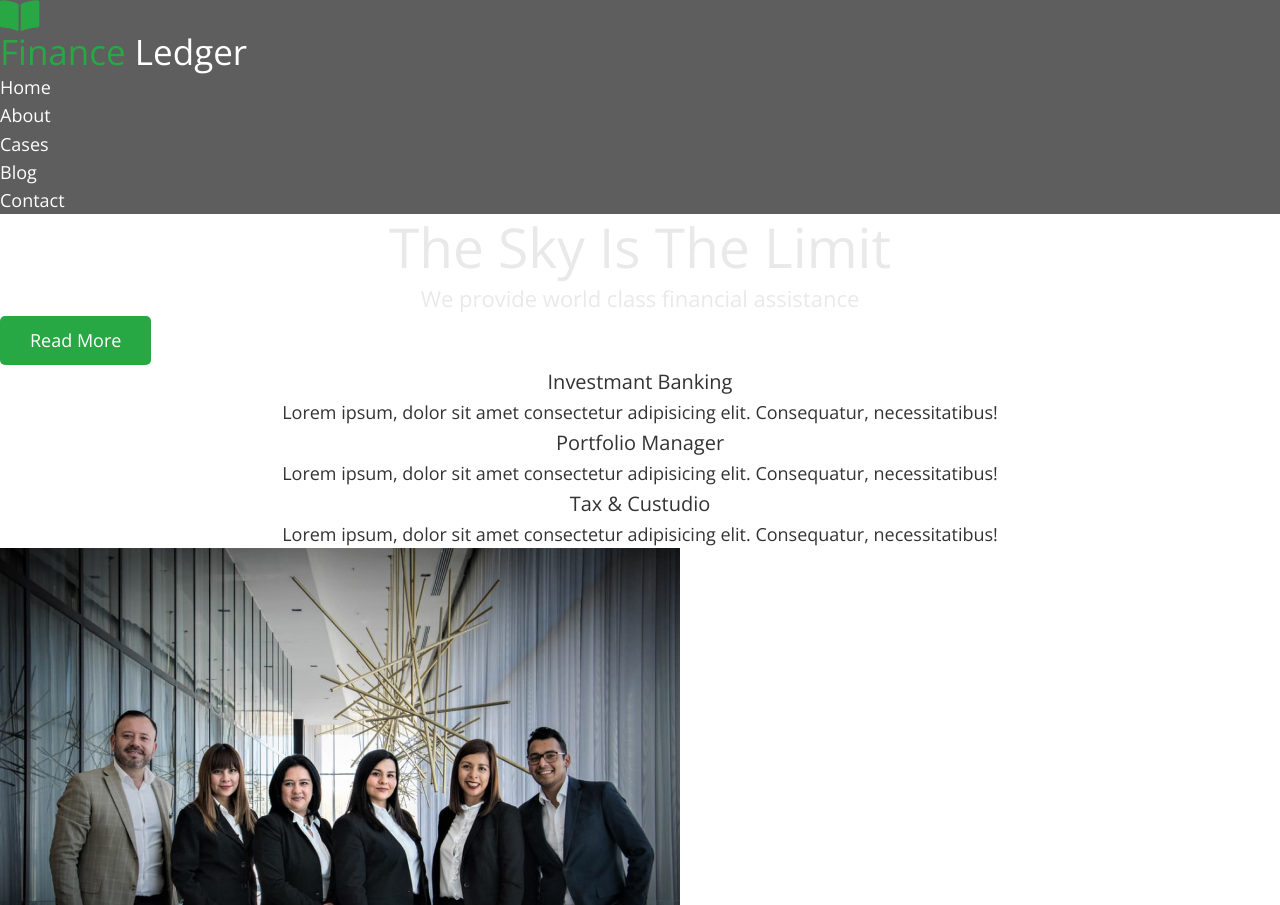
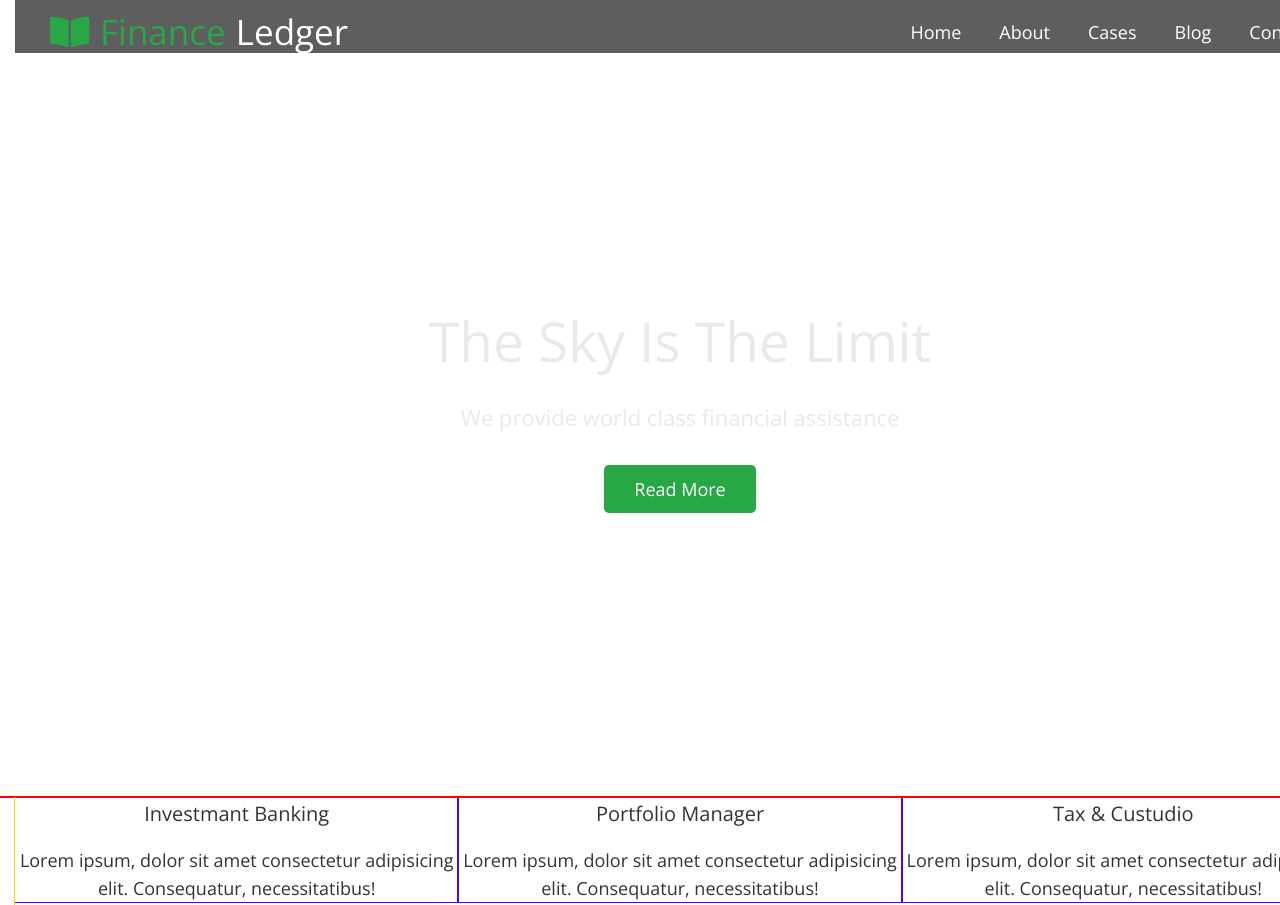
Before and after one commit to FelixPolkanov/fson58-hackers, a plain HTML site: page index.html in a window 1280 px wide. Shown: the top 905 px of the page. Drawn offline with nearby package versions, Linux system fonts and the light colour scheme.

Commit message:
Felix 27/06/2022
поработал с хедером, героем и секция про нас

```diff
--- a/css/style.css
+++ b/css/style.css
@@ -66,6 +66,12 @@ p, h1, h2, h3{
 
 /* header */
 .header{
+  display: flex;
+  align-items: center;
+    padding-top: 11px;
+    margin-bottom: 255px;
+    padding-left: 35px;
+  padding-right: 31px;
   background-color: #5e5e5e;
 }
 
@@ -79,19 +85,35 @@ p, h1, h2, h3{
 .logo-img{
   margin-right: 10px;
 }
+a.logo.link{
+  display: flex;
+}
 
 .accent{
-
+margin-right: 10px;
 color: var(--accent-color);
 }
 
 .header-nav-link{
+
   line-height: 1.56;
   color: var(--secondary-text-color);
 }
 
+.header-nav-item:not(:last-child) {
+  margin-right: 38px;
+}
+
+
+.header-nav-list{
+  display: flex;
+}
+.header-nav{
+  margin-left: auto;
+}
 /* hero */
 .hero-title{
+  margin-bottom: 25px;
   font-weight: 300;
   font-size: 55px;
   line-height: 1.20;
@@ -100,7 +122,7 @@ color: var(--accent-color);
 }
 
 .hero-description{
-
+margin-bottom: 29px;
   font-size: 22px;
   line-height: 1.67;
   text-align: center;
@@ -109,21 +131,36 @@ color: var(--accent-color);
 }
 
 .button{
+  display: flex;
   padding: 10px 30px;
   font-family: inherit;
-  font-size: 18px;
+    font-size: 18px;
   line-height: 1.56;
-   /* text-align: center; */
   color: var(--secondary-text-color);
   background-color: var(--accent-color);
   border-radius: 5px;
   border: none;
   cursor: pointer;
 }
+.hero-button-place{
+  display: flex;
+  justify-content: center;
+  padding-bottom: 284px;
+}
 
 /* about */
+.about-list{
+  padding-bottom: 19px;
+display: flex;
+outline: 1px solid gold;
 
+}
+.about-item{
+
+outline: 1px solid rgb(81, 0, 255);
+}
 .about-subtitle {
+  margin-bottom: 16px;
     font-weight: 400;
     font-size: 20px;
     line-height: 1.65;
--- a/index.html
+++ b/index.html
@@ -1,6 +1,5 @@
 <!DOCTYPE html>
 <html lang="en">
-
   <head>
     <meta charset="UTF-8" />
     <meta http-equiv="X-UA-Compatible" content="IE=edge" />
@@ -15,19 +14,28 @@
     <title>Finance Ledger</title>
     <link rel="preconnect" href="https://fonts.googleapis.com" />
     <link rel="preconnect" href="https://fonts.gstatic.com" crossorigin />
-  <link href="https://fonts.googleapis.com/css2?family=Open+Sans:wght@300;400&display=swap" rel="stylesheet" />
-  <link rel="stylesheet" href="https://cdnjs.cloudflare.com/ajax/libs/modern-normalize/1.1.0/modern-normalize.min.css"
+    <link
+      href="https://fonts.googleapis.com/css2?family=Open+Sans:wght@300;400&display=swap"
+      rel="stylesheet"
+    />
+    <link
+      rel="stylesheet"
+      href="https://cdnjs.cloudflare.com/ajax/libs/modern-normalize/1.1.0/modern-normalize.min.css"
       integrity="sha512-wpPYUAdjBVSE4KJnH1VR1HeZfpl1ub8YT/NKx4PuQ5NmX2tKuGu6U/JRp5y+Y8XG2tV+wKQpNHVUX03MfMFn9Q=="
-    crossorigin="anonymous" referrerpolicy="no-referrer" />
+      crossorigin="anonymous"
+      referrerpolicy="no-referrer"
+    />
 
     <link rel="stylesheet" href="./css/style.css" />
   </head>
 
   <body>
+    <div class="container">
     <header class="header">
-    <a class="logo link" href="./index.html"><img class="logo-img" src="./images/logo.svg" alt="logo" /><span
-        class="accent">Finance</span>
-      Ledger</a>
+      <a class="logo link" href="./index.html"
+        ><img class="logo-img" src="./images/logo.svg" alt="logo" /><span class="accent"
+          >Finance</span
+        >Ledger</a>
       <nav class="header-nav">
         <ul class="header-nav-list list">
           <li class="header-nav-item"><a class="header-nav-link link" href="">Home</a></li>
@@ -37,6 +45,7 @@
           <li class="header-nav-item"><a class="header-nav-link link" href="">Contact</a></li>
         </ul>
       </nav>
+
     </header>
 
     <!-- main -->
@@ -45,12 +54,16 @@
       <section class="hero">
         <h1 class="hero-title">The Sky Is The Limit</h1>
         <p class="hero-description">We provide world class financial assistance</p>
+        <div class="hero-button-place">
         <button class="button" type="button">Read More</button>
+      </div>
       </section>
+</div>
+
 
       <!-- Section about -->
 
-    <section class="about">
+      <section class="container about">
         <h2 class="visually-hidden">About us</h2>
         <ul class="about-list list">
           <li class="about-item">
@@ -96,8 +109,8 @@
         <p>This is what we do</p>
         <h2>Business Cases</h2>
         <p>Lorem ipsum dolor sit amet consectetur adipisicing elit. Architecto, sapiente!</p>
-      <ul>
-        <li><img src="./images/cases/cases-1.jpg" alt="" /></li>
+        <ul class="list">
+          <li ><img src="./images/cases/cases-1.jpg" alt="" /></li>
           <li><img src="./images/cases/cases-2.jpg" alt="" /></li>
           <li><img src="./images/cases/cases-3.jpg" alt="" /></li>
           <li><img src="./images/cases/cases-4.jpg" alt="" /></li>
@@ -115,13 +128,14 @@
           <div class="posts-box">
             <p class="posts__date">April 16 2020</p>
             <h2 class="posts__title">Blog Post One</h2>
-          <p class="posts__text">Lorem ipsum dolor, sit amet consectetur adipisicing elit. Voluptate,
-            ipsum dignissimos quae laudantium asperiores nam
-            aliquid impedit harum illum dolore explicabo ab dolores itaque rerum temporibus
-            doloribus iste maiores deleniti?</p>
+            <p class="posts__text">
+              Lorem ipsum dolor, sit amet consectetur adipisicing elit. Voluptate, ipsum dignissimos
+              quae laudantium asperiores nam aliquid impedit harum illum dolore explicabo ab dolores
+              itaque rerum temporibus doloribus iste maiores deleniti?
+            </p>
             <button class="button button--green">Read Our Blog</button>
           </div>
-        <img src="./images/posts/post1.jpg" alt="desktop" class="posts__img">
+          <img src="./images/posts/post1.jpg" alt="desktop" class="posts__img" />
         </div>
       </section>
 
@@ -131,12 +145,13 @@
         <div class="container">
           <p class="team__text">Who we are</p>
           <h2 class="team__title">Our Professional Team</h2>
-        <p class="team__subtitle">Lorem ipsum dolor sit amet consectetur adipisicing elit. Architecto, sapiente!</p>
+          <p class="team__subtitle">
+            Lorem ipsum dolor sit amet consectetur adipisicing elit. Architecto, sapiente!
+          </p>
           <ul class="card-list list">
-
             <li class="card-list__item">
               <div class="card">
-              <img src="./images/team/john.jpg" alt="employee" width="420">
+                <img src="./images/team/john.jpg" alt="employee" width="420" />
                 <ul class="list card-actions">
                   <li class="card-actions__item">
                     <a href="" class="card-actions__link link">
@@ -176,12 +191,11 @@
                 <h3 class="card-list__title">John Doe</h3>
                 <p class="-list__subtitle">President</p>
               </div>
-
             </li>
 
             <li class="card-list__item">
               <div class="card">
-              <img src="./images/team/jane.jpg" alt="employee" width="420">
+                <img src="./images/team/jane.jpg" alt="employee" width="420" />
                 <ul class="list card-actions">
                   <li class="card-actions__item">
                     <a href="" class="card-actions__link link">
@@ -220,12 +234,11 @@
                 <h3 class="card-list__title">Jane Doe</h3>
                 <p class="-list__subtitle">Vice President</p>
               </div>
-
             </li>
 
             <li class="card-list__item">
               <div class="card">
-              <img src="./images/team/steve.jpg" alt="employee" width="420">
+                <img src="./images/team/steve.jpg" alt="employee" width="420" />
                 <ul class="list card-actions">
                   <li class="card-actions__item">
                     <a href="" class="card-actions__link link">
@@ -265,14 +278,10 @@
                 <h3 class="card-list__title">Steve Smith</h3>
                 <p class="-list__subtitle">Marketing Head</p>
               </div>
-
             </li>
           </ul>
         </div>
       </section>
-
-
     </main>
   </body>
-
 </html>
```
Lines whose indentation alone changed are shown as unchanged.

----------------

### Problem to work on
If a line contains the word "President", it counts; please state how many such lines the records above have, and nothing more.

### Response to this exercise
2